Dataset entries:

....

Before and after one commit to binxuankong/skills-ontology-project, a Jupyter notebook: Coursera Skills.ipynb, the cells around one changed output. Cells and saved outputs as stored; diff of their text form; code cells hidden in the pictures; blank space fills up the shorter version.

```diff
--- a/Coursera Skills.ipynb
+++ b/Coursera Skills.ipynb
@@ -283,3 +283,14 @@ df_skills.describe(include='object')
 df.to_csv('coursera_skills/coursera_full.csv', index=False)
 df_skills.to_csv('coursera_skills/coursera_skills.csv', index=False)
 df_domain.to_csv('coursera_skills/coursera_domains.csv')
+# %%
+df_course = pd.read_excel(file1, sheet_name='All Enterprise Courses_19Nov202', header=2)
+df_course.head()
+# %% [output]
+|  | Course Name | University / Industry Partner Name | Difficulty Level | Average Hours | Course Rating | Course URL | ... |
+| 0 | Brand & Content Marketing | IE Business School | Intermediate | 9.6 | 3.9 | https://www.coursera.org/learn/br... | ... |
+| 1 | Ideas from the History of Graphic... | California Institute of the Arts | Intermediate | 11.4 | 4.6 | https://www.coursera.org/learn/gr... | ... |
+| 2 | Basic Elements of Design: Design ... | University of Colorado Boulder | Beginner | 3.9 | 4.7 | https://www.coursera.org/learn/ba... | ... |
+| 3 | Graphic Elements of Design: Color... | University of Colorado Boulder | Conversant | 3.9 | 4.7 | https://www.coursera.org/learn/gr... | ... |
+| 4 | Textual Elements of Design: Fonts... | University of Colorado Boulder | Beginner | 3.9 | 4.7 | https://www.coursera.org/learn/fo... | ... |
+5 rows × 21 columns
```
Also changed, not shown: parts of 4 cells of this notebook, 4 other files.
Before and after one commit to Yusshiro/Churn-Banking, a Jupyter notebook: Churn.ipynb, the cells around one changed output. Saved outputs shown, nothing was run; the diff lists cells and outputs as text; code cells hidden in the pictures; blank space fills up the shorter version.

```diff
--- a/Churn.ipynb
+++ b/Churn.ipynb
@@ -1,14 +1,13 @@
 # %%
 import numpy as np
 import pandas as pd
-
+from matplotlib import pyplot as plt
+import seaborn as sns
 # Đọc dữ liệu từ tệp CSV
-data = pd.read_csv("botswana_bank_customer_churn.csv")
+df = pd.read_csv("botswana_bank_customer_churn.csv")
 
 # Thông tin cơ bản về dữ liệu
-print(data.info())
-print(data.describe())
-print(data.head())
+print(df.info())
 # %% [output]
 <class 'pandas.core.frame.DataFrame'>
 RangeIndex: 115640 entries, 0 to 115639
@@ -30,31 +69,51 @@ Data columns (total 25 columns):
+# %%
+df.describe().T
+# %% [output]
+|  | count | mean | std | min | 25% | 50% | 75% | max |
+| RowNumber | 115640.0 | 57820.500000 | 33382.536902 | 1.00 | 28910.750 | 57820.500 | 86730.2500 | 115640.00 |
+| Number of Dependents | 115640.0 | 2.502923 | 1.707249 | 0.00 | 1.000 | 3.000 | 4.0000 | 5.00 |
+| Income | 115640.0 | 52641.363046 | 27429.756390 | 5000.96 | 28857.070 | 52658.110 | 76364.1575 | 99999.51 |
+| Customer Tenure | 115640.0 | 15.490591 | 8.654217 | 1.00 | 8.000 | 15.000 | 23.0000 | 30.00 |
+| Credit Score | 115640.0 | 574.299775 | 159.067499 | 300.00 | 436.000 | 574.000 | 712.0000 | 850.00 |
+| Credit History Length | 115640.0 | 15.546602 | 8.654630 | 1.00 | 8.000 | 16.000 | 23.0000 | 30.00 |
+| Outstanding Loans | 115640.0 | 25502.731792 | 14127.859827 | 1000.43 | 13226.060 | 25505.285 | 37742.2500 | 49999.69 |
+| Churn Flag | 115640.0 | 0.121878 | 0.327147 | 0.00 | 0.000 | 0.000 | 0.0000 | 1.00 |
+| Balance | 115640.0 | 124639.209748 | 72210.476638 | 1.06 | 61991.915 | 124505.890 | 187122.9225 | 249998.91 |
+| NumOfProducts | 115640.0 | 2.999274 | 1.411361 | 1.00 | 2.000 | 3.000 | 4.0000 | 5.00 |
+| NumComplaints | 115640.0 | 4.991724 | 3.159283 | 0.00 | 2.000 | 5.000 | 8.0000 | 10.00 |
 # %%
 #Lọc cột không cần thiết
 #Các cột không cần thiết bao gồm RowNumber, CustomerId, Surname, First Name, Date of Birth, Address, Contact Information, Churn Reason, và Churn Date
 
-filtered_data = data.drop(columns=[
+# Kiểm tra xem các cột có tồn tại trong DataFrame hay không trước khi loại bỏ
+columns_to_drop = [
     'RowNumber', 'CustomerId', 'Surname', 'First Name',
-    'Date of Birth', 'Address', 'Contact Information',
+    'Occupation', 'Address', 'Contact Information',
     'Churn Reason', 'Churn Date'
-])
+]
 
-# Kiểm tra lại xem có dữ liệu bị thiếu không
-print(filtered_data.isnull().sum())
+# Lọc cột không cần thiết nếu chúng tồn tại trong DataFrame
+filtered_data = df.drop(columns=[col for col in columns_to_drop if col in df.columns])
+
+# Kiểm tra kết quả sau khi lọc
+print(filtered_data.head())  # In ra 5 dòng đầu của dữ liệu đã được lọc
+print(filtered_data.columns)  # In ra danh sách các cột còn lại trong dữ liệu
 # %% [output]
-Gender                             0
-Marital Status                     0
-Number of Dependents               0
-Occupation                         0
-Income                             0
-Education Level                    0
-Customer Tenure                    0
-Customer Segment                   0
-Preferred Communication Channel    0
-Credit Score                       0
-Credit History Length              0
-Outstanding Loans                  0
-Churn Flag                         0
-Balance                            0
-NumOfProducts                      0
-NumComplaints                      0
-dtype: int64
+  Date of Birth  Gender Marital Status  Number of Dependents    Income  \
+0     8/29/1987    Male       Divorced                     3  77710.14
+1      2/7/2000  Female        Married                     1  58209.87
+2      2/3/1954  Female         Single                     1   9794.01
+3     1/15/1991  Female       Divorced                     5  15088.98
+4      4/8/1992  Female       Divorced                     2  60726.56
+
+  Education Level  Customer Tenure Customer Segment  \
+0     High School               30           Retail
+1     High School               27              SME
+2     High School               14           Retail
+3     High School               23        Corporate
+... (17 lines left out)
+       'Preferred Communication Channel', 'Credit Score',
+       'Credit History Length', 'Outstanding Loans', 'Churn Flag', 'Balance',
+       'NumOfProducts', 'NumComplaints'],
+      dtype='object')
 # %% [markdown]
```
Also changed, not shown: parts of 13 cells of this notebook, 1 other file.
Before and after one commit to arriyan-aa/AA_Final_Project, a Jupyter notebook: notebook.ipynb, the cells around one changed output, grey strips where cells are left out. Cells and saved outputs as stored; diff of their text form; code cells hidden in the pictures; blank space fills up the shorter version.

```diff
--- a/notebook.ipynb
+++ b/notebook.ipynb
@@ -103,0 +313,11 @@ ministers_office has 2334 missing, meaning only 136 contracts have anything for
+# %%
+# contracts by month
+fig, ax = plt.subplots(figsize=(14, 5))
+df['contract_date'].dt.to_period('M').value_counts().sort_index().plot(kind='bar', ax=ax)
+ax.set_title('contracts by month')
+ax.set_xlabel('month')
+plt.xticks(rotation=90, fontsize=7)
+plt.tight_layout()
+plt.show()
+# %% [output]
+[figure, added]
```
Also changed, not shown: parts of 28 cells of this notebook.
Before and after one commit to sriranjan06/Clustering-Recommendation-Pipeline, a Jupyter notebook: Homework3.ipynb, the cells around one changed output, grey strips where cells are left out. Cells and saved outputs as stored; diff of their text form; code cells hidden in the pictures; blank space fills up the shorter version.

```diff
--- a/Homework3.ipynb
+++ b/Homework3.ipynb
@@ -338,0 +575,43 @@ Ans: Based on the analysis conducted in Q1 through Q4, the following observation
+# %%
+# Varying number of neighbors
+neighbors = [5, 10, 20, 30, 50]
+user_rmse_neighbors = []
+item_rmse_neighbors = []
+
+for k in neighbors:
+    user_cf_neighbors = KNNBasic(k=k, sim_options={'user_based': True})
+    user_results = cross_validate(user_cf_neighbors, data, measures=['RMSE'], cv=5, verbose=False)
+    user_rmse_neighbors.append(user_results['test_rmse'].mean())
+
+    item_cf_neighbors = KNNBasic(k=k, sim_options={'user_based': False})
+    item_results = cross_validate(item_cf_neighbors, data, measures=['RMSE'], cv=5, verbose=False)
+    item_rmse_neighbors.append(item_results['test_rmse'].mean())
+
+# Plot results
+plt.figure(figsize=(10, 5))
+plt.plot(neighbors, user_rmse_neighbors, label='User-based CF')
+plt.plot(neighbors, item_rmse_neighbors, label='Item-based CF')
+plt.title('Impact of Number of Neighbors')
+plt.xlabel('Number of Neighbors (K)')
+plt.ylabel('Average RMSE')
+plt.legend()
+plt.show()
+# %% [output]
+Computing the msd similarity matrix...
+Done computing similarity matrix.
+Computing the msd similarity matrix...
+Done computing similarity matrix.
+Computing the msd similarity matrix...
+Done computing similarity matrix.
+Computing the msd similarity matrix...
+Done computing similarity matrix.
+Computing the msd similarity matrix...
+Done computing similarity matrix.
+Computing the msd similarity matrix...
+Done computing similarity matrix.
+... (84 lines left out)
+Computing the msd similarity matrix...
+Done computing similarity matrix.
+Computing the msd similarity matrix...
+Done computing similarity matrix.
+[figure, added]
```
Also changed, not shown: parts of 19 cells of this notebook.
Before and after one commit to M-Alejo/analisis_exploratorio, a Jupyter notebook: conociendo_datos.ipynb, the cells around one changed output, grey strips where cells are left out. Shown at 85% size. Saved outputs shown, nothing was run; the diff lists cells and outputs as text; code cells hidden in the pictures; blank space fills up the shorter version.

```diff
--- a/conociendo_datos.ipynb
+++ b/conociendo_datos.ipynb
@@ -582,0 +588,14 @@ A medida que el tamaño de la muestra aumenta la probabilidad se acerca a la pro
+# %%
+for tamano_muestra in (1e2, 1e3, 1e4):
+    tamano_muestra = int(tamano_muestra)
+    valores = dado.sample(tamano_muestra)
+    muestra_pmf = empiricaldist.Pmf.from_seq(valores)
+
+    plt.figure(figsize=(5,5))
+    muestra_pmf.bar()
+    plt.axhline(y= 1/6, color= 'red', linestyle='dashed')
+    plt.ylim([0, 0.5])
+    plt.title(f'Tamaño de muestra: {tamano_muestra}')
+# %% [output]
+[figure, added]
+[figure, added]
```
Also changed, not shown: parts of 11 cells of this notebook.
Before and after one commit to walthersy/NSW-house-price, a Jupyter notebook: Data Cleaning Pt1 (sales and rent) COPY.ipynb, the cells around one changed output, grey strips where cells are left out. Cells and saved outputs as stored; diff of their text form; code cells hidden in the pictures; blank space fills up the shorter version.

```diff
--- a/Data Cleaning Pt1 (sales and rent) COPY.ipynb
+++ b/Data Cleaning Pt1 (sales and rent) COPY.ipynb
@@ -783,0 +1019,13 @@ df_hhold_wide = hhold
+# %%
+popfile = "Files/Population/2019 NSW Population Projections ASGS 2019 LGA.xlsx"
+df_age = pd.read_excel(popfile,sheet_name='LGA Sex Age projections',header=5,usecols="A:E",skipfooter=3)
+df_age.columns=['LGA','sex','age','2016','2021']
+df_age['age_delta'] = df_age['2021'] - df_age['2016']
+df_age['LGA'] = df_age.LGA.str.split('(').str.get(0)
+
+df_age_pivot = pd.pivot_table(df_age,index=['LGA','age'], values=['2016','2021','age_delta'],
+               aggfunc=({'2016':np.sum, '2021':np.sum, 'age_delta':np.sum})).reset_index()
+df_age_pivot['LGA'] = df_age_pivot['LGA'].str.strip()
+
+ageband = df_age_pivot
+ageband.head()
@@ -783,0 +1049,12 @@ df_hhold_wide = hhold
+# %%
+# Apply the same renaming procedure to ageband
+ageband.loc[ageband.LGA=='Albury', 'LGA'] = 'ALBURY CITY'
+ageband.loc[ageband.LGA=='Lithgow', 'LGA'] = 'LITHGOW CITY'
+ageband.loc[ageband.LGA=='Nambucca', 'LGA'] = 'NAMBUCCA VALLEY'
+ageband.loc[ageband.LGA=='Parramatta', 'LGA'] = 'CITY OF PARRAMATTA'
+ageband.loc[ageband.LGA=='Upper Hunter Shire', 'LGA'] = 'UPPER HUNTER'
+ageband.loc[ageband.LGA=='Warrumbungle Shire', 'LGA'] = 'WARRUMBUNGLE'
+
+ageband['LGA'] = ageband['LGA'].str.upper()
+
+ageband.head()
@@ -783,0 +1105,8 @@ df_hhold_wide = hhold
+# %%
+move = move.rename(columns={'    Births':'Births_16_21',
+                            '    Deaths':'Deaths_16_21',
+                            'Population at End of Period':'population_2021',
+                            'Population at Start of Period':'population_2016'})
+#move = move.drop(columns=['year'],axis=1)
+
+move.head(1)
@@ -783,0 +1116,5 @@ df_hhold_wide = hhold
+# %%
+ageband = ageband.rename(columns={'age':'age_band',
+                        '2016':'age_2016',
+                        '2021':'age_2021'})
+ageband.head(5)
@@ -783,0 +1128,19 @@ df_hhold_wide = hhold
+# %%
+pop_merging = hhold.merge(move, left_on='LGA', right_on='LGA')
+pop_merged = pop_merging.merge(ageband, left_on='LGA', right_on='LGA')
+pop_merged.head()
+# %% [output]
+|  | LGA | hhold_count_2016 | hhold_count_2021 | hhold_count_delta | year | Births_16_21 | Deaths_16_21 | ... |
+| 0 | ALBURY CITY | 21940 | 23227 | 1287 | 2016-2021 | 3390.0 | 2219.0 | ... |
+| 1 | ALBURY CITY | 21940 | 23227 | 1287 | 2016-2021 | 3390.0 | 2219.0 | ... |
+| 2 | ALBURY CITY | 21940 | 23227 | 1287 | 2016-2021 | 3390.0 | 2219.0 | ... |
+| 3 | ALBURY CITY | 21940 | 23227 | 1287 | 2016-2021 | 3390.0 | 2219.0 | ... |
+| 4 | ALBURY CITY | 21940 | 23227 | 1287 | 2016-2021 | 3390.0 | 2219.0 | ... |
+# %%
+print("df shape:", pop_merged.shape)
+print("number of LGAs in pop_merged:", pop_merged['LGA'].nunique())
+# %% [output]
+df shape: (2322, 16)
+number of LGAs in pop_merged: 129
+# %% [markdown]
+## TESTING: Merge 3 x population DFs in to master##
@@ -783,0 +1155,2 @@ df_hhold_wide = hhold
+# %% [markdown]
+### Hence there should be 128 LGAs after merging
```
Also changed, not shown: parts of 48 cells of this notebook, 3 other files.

....

Problem details:
For the word "Reason", go through the records and show each line that carries it.

Task output:
 #Các cột không cần thiết bao gồm RowNumber, CustomerId, Surname, First Name, Date of Birth, Address, Contact Information, Churn Reason, và Churn Date
     'Churn Reason', 'Churn Date'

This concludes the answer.